▶ Data records
________________________
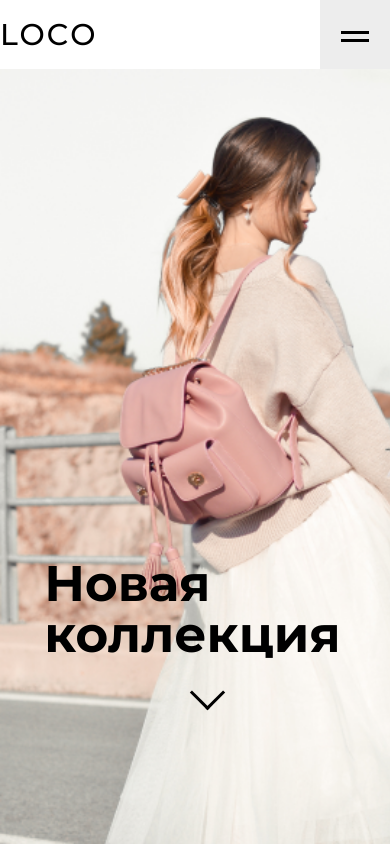
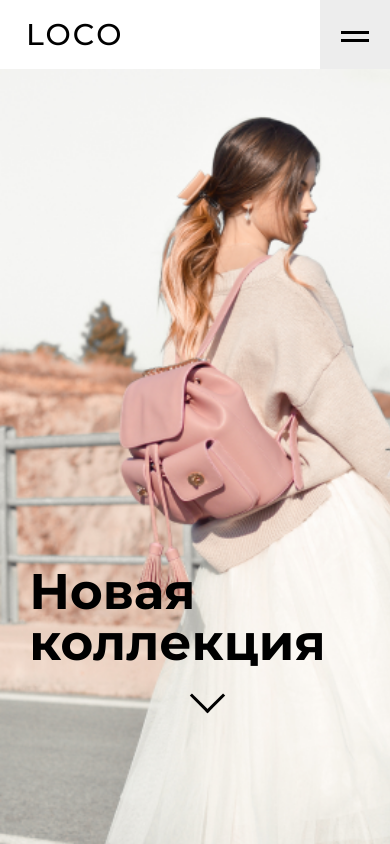
Before and after one commit to WebHeroSchool/kots-intermediate-html-css, a plain HTML site: page index.html in a window 390 px wide. Drawn offline with Linux system fonts and the light colour scheme.

Commit message:
Убраны остатки абсолютов

```diff
--- a/style.css
+++ b/style.css
@@ -32,7 +32,7 @@ body {
 
   .header__title {
     display: inline-block;
-    left: 26px;
+    padding-left: 26px;
     float: left;
     font-weight: 500;
     font-size: 30px;
@@ -71,11 +71,10 @@ body {
   .main-page__main-title {
     font-size: 50px;
     line-height: 51px;
-    margin-bottom: 20px;
+    margin-bottom: 15px;
     margin-left: auto;
     margin-right: auto;
-    padding-left: 30px;
-    padding-top: 53vh;
+    padding-top: 54vh;
     width: 85vw;
   }
 
@@ -83,9 +82,7 @@ body {
     background: transparent;
     width: 25px;
     height: 25px;
-    left: 176px;
     margin-left: 50%;
-    top: 92%;
     border-width: 0 3px 3px 0;
     transform: rotate(45deg);
     -webkit-transform: rotate(45deg);
@@ -304,6 +301,8 @@ body {
 
   .main-page__main-title {
     font-size: 6vw;
+    line-height: normal;
+    width: auto;
   }
 
   .page__text {
```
________________________
▶ YOUR INSTRUCTIONS
Track down every line in the entries that includes the string "body", and copy it.

▶ ANSWER TO THIS TASK
@@ -32,7 +32,7 @@ body {
@@ -71,11 +71,10 @@ body {
@@ -83,9 +82,7 @@ body {
@@ -304,6 +301,8 @@ body {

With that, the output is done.